[Web page revision data]
= Beginning of Section =

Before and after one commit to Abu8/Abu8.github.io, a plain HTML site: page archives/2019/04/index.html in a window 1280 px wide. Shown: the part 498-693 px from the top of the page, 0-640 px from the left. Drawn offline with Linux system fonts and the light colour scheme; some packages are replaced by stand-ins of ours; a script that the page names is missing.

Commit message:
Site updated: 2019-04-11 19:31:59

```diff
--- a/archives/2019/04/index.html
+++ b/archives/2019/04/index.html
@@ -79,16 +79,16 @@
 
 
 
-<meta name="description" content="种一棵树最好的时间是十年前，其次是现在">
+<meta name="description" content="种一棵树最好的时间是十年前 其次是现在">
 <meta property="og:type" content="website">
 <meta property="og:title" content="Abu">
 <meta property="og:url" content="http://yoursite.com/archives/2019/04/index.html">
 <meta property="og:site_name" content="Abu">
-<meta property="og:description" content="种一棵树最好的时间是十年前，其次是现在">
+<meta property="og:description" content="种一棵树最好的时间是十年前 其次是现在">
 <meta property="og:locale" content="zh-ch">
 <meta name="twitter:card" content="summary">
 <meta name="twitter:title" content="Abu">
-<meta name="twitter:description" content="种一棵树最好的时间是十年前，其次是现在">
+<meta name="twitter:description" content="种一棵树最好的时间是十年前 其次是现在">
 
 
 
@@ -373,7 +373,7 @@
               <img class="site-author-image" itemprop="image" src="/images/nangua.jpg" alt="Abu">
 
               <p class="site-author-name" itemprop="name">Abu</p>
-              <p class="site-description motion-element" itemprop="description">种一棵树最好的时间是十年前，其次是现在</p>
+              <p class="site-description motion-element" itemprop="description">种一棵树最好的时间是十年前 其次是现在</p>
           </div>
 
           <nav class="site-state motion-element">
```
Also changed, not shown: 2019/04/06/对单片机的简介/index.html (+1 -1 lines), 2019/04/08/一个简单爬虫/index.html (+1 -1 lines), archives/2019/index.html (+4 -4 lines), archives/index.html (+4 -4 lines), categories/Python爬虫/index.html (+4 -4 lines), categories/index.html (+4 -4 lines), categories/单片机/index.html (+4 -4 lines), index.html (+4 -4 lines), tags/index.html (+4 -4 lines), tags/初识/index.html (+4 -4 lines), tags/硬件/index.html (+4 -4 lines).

= End of Section =
= Beginning of Section =

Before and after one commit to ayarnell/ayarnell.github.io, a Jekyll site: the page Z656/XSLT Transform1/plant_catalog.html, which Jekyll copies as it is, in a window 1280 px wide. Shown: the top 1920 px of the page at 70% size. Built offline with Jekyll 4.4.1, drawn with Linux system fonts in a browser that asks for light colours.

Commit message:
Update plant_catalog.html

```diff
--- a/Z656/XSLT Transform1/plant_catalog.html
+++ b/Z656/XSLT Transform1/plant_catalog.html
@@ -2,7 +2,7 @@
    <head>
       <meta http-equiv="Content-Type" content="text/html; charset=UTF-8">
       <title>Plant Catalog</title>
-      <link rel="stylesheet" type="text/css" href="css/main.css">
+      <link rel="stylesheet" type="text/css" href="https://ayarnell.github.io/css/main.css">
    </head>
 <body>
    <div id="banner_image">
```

= End of Section =

WHAT YOU NEED TO DO
Go through the data and show each line that holds "twitter".

ANSWER SECTION
 <meta name="twitter:card" content="summary">
 <meta name="twitter:title" content="Abu">
-<meta name="twitter:description" content="种一棵树最好的时间是十年前，其次是现在">
+<meta name="twitter:description" content="种一棵树最好的时间是十年前 其次是现在">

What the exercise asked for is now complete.